Your assignment:
How many of the lines below contain the word "ipynb"? Only the number is wanted.

___ Input records ___

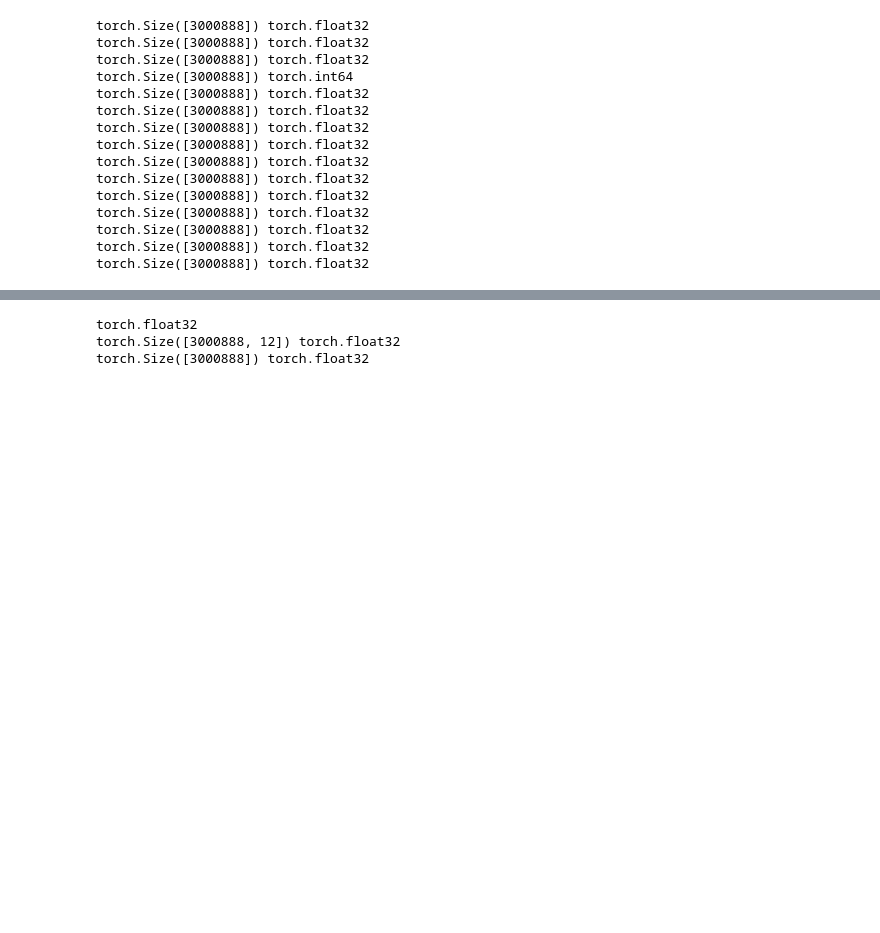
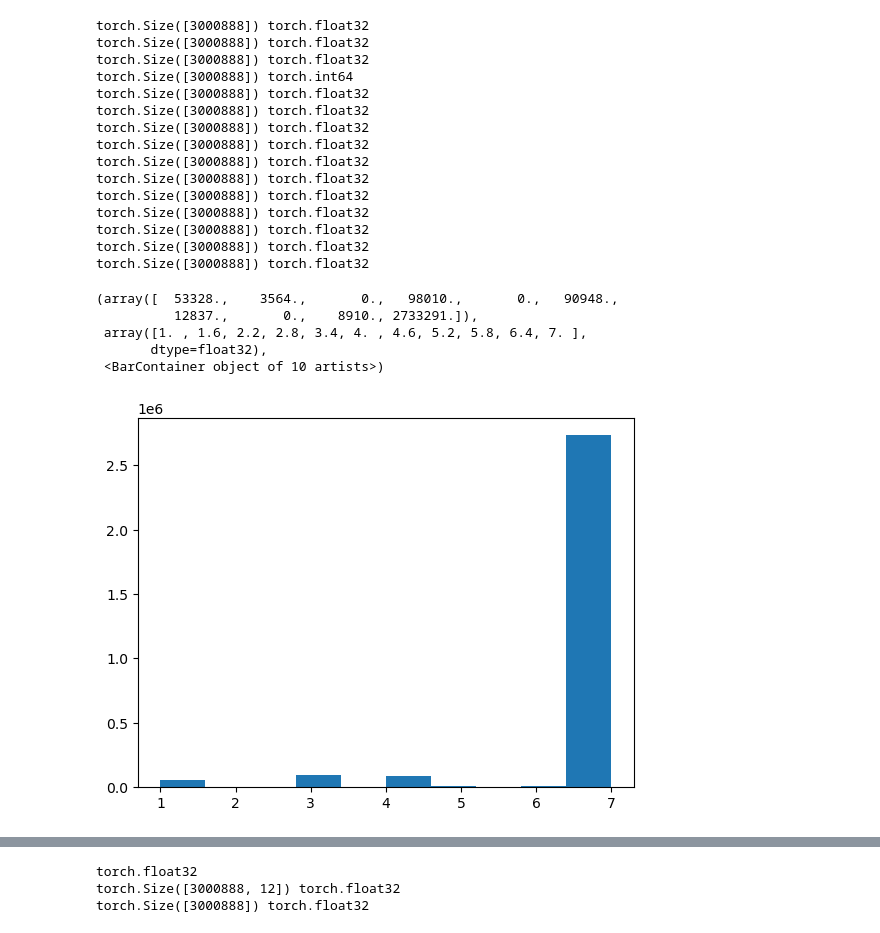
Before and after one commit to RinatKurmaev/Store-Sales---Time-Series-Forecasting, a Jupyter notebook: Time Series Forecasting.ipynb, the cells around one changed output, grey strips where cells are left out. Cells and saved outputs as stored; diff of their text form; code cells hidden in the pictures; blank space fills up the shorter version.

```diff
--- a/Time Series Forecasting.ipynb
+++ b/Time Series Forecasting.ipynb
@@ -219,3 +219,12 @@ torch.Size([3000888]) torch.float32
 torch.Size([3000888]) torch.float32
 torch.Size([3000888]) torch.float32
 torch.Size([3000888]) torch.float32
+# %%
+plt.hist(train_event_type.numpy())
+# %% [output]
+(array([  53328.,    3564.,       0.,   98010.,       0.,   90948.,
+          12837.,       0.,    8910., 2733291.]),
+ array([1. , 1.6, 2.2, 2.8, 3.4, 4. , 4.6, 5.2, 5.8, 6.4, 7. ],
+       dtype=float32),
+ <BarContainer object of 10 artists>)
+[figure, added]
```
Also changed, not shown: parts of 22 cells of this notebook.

___
___ Input records ___

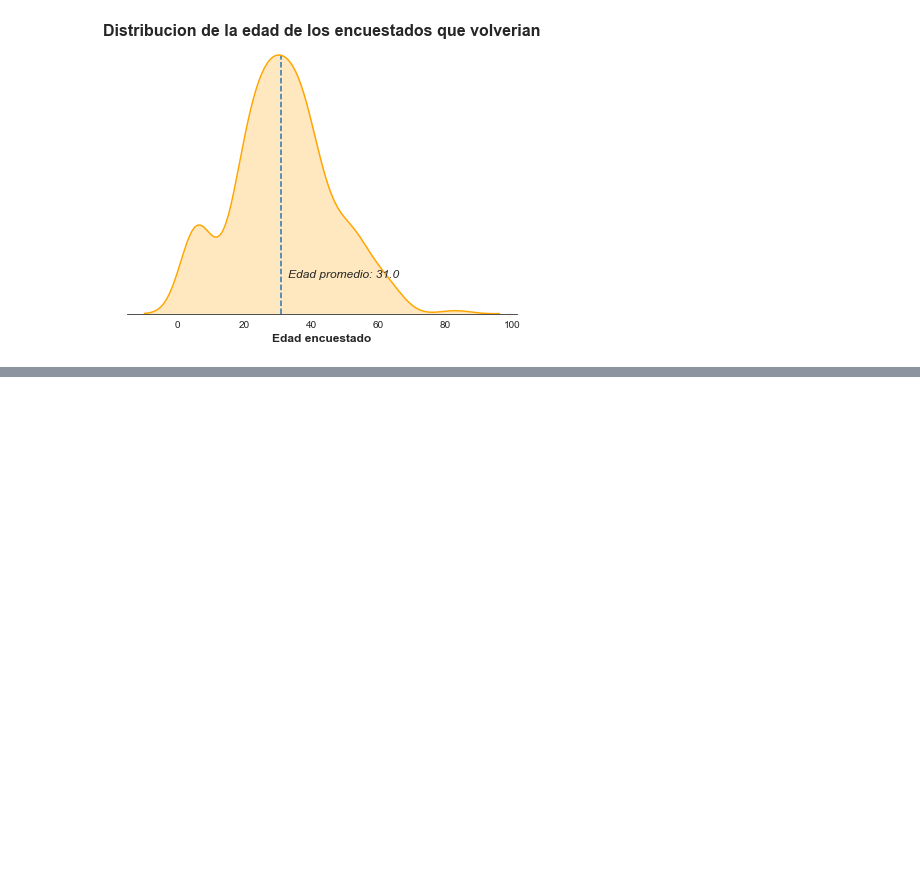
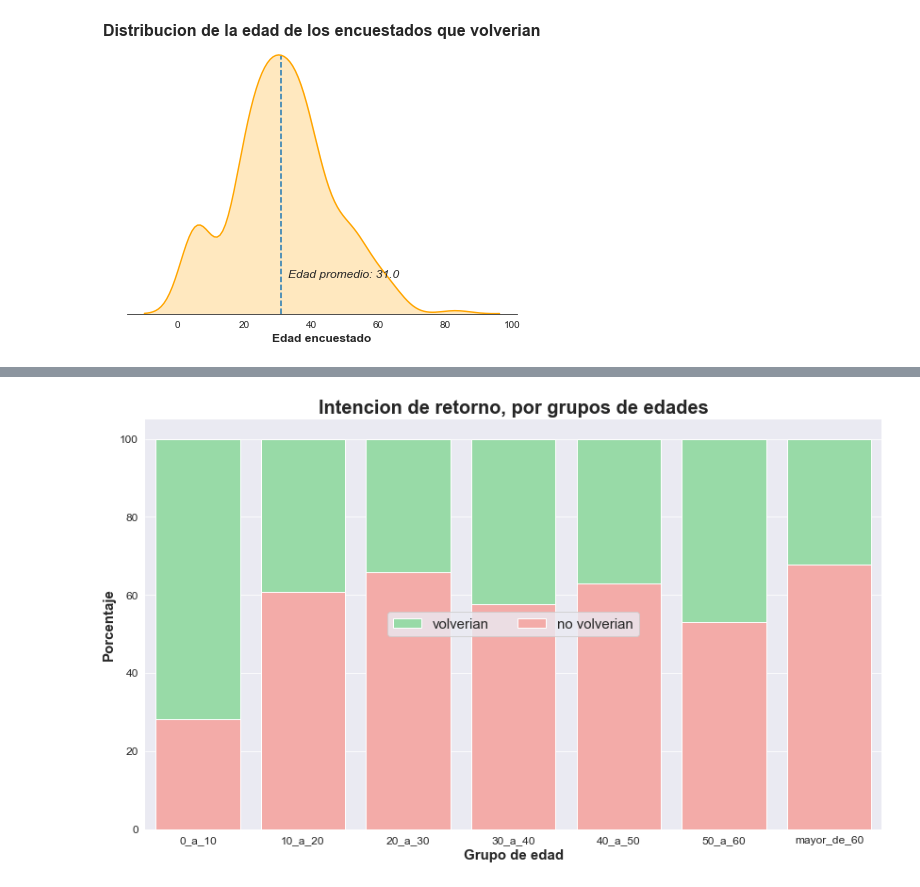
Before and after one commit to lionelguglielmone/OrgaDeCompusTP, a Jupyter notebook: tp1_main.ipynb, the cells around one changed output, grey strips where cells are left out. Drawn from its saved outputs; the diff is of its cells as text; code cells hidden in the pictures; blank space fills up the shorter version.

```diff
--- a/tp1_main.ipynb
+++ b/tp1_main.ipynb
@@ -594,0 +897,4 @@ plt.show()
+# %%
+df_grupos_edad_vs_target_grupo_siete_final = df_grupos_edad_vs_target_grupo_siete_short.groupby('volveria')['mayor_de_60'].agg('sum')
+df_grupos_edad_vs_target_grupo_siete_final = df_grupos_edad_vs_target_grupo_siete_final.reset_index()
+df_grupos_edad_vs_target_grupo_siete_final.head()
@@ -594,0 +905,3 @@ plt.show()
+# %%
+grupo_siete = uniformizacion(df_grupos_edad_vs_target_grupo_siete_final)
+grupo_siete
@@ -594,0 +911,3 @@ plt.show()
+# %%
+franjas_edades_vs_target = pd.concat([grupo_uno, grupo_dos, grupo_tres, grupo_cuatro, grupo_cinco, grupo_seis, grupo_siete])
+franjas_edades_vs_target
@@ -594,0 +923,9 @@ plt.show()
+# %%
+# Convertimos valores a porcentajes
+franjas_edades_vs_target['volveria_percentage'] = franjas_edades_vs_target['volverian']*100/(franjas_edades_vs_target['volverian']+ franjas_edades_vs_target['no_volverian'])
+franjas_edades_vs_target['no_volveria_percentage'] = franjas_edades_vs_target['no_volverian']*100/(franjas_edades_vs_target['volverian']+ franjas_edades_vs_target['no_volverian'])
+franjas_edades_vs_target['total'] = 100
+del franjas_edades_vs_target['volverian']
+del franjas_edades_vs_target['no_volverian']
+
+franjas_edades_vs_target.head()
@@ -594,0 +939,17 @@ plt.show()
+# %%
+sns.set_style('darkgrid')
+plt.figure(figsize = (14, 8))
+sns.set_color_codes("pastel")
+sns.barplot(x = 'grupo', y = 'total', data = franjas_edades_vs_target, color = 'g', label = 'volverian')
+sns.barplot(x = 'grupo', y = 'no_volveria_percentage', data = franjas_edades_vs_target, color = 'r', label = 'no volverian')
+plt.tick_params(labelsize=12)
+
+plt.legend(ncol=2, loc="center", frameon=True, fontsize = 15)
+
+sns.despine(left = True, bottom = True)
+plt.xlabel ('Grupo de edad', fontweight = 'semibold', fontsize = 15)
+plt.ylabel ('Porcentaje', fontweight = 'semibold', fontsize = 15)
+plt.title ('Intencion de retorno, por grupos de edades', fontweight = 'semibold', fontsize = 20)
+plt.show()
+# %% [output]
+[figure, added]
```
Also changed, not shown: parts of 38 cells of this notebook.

___

Task answer:
6